_WHAT YOU HAVE TO DO_
Go through the records and copy each line where the string "places" occurs.

_RECORD EXTRACTS_
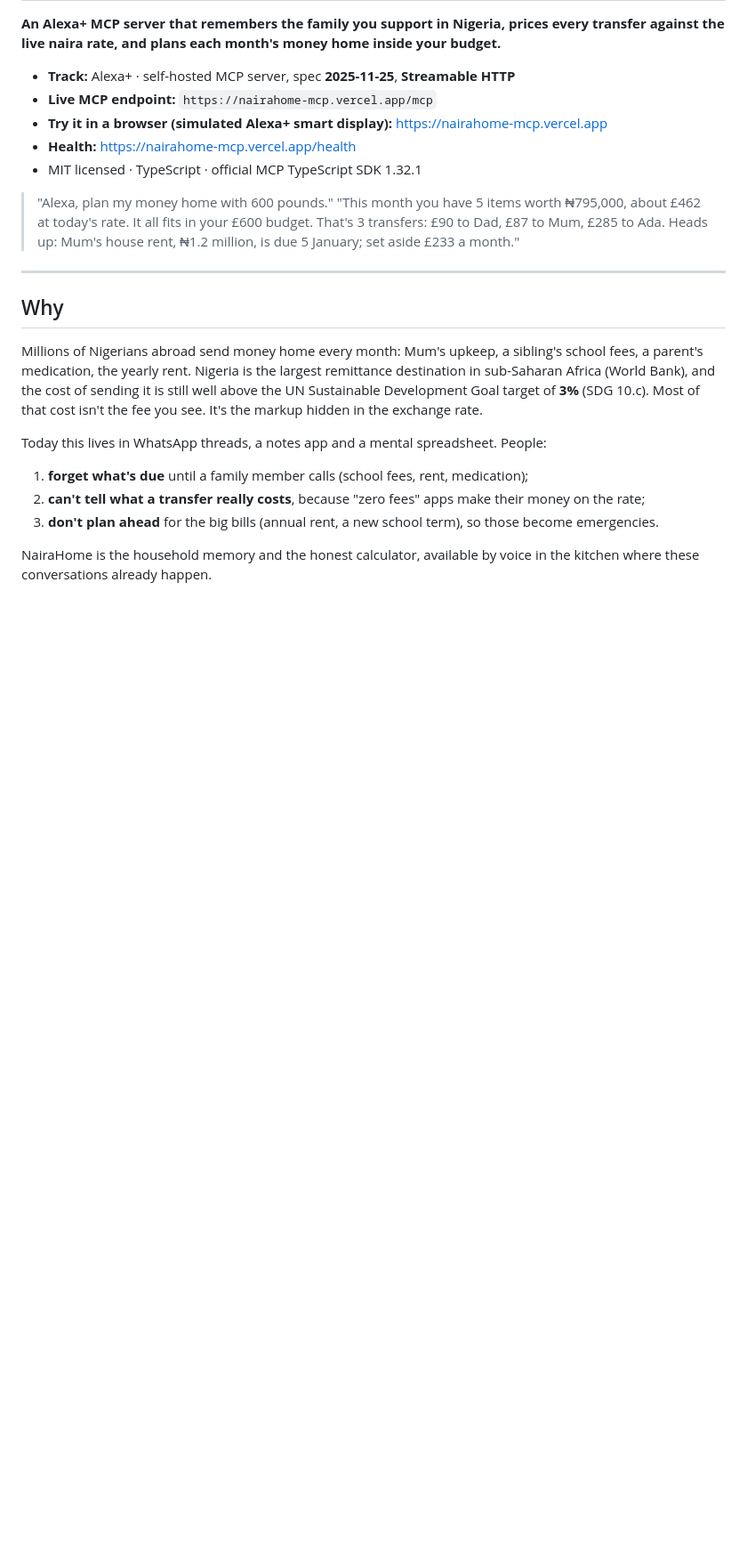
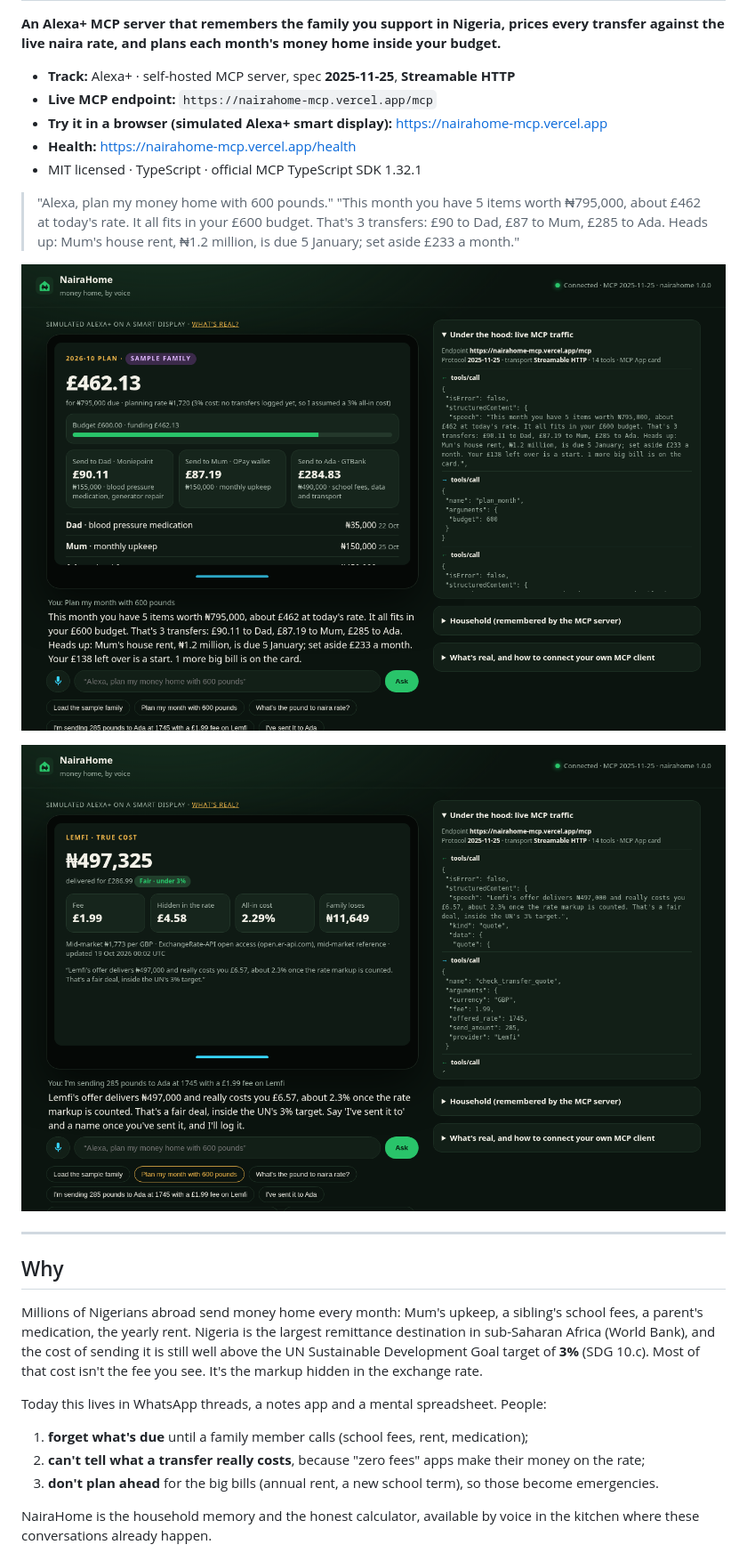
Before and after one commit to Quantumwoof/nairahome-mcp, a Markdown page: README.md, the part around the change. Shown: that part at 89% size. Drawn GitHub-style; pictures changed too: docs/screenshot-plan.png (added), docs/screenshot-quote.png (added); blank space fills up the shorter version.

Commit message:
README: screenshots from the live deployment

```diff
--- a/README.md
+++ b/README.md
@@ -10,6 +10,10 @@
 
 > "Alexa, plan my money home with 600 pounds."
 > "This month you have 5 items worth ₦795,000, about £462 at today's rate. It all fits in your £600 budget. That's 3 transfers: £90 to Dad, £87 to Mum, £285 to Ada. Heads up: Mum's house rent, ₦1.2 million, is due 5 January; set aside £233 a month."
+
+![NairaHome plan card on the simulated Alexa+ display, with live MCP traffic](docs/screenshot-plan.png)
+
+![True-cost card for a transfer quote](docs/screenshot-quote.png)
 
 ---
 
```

* * *

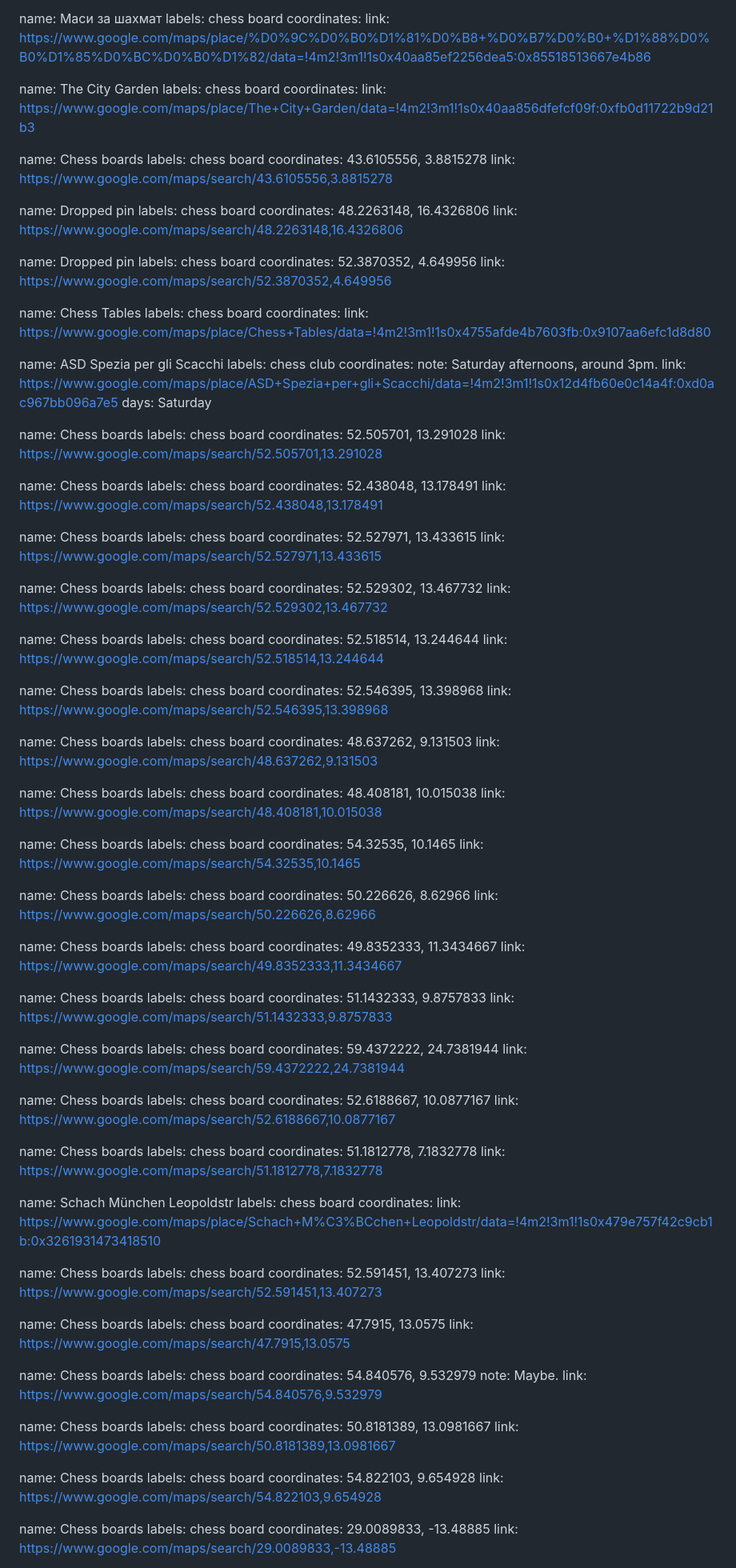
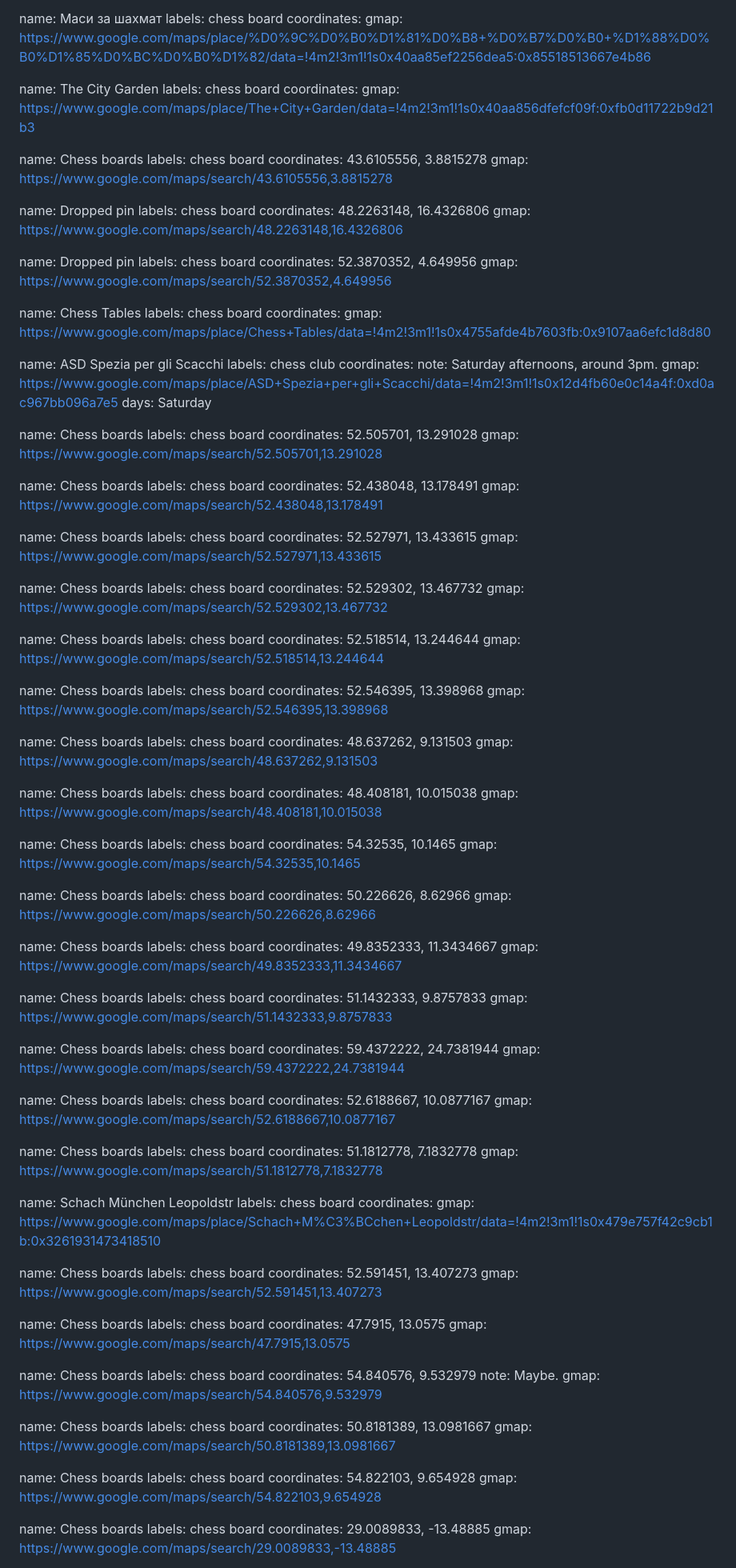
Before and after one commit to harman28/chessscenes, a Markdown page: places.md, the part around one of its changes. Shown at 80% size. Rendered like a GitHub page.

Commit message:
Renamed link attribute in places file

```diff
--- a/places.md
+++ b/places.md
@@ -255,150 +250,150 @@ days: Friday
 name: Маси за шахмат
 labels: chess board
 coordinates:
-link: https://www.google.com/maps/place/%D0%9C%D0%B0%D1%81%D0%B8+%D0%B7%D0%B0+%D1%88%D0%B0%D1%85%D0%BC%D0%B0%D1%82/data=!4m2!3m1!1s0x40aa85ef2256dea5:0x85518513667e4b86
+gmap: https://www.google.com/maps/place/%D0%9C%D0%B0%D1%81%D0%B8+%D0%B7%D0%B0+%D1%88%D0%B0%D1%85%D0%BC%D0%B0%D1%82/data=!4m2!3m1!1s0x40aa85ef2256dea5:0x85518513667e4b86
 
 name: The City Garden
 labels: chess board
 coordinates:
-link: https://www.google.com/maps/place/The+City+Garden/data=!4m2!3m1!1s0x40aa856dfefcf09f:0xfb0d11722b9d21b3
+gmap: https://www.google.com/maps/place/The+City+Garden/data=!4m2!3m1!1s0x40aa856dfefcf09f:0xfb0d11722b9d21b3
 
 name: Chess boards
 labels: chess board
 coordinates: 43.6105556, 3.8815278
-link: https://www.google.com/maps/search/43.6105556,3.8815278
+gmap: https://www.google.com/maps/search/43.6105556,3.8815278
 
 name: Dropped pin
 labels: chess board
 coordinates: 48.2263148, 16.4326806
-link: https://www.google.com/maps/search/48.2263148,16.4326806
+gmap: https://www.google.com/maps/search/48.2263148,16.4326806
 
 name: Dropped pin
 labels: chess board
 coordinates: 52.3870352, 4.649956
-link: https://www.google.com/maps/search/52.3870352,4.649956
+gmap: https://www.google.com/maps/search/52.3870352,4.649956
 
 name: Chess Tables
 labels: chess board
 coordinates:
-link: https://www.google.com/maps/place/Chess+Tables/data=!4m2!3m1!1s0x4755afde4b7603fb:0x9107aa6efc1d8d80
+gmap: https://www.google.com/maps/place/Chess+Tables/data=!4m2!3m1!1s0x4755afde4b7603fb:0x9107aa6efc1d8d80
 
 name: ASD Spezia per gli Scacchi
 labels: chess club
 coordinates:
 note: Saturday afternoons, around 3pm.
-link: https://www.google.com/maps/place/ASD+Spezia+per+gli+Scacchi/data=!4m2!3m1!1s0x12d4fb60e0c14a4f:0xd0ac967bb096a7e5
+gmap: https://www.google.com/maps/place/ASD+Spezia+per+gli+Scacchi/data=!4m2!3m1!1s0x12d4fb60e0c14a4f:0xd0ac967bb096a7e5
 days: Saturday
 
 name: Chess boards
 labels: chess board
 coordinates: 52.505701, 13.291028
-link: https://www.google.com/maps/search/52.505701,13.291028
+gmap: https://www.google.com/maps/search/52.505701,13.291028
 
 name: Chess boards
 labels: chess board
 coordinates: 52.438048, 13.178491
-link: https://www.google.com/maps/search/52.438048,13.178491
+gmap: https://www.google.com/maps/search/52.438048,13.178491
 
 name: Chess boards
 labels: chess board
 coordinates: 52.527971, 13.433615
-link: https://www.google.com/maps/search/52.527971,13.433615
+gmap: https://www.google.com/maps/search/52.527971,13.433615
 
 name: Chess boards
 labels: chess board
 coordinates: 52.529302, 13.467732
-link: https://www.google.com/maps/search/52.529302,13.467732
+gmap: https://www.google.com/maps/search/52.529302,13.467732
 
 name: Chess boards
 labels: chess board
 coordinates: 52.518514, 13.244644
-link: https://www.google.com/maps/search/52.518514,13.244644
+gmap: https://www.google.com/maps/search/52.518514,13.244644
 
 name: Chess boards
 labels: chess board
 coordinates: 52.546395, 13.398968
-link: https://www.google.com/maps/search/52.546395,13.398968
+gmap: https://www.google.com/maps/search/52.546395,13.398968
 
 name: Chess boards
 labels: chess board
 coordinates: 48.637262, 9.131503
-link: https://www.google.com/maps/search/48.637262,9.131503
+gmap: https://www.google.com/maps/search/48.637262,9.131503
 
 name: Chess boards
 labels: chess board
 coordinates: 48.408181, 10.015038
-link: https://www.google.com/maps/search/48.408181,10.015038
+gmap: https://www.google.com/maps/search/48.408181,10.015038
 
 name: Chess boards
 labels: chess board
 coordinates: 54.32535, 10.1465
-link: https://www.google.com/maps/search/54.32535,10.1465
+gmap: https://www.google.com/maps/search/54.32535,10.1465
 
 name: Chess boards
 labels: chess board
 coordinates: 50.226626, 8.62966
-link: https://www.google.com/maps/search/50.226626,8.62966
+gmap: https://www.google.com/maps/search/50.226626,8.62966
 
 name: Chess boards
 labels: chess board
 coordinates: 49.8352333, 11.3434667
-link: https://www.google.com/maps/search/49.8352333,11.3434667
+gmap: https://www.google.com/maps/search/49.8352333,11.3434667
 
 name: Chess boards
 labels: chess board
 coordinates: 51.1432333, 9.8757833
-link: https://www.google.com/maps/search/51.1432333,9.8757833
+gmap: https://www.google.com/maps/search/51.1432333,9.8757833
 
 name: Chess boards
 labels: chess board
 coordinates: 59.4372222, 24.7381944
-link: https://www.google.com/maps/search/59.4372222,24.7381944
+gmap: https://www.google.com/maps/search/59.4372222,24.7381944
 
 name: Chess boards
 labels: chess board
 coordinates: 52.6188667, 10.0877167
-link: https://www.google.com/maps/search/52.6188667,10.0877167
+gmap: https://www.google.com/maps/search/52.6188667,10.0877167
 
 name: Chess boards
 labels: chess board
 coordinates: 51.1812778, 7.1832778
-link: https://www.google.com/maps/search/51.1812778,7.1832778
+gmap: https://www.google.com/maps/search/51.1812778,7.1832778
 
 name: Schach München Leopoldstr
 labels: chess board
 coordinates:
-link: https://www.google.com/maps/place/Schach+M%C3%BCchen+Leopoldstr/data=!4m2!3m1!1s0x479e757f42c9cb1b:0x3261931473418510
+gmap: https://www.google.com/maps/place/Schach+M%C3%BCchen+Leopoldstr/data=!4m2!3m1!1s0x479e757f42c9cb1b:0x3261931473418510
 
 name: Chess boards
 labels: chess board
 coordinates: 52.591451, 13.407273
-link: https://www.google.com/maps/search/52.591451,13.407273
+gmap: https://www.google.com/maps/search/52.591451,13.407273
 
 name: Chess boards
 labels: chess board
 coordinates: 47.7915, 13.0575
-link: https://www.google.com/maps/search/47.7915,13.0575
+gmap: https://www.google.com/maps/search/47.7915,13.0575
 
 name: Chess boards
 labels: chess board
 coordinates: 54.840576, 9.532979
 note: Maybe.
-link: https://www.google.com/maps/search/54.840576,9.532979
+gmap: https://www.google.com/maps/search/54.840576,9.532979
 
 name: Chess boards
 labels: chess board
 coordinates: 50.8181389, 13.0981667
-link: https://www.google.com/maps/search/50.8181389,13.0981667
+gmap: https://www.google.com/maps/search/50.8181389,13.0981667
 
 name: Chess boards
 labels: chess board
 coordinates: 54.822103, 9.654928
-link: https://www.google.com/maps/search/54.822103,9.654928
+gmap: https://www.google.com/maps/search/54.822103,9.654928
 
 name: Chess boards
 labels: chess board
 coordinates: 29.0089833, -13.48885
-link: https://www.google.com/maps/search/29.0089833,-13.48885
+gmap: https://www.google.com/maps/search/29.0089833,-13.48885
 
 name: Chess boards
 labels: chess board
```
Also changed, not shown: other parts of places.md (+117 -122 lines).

_PROBLEM SOLUTION_
Before and after one commit to harman28/chessscenes, a Markdown page: places.md, the part around one of its changes. Shown at 80% size. Rendered like a GitHub page.
Renamed link attribute in places file
--- a/places.md
+++ b/places.md
Also changed, not shown: other parts of places.md (+117 -122 lines).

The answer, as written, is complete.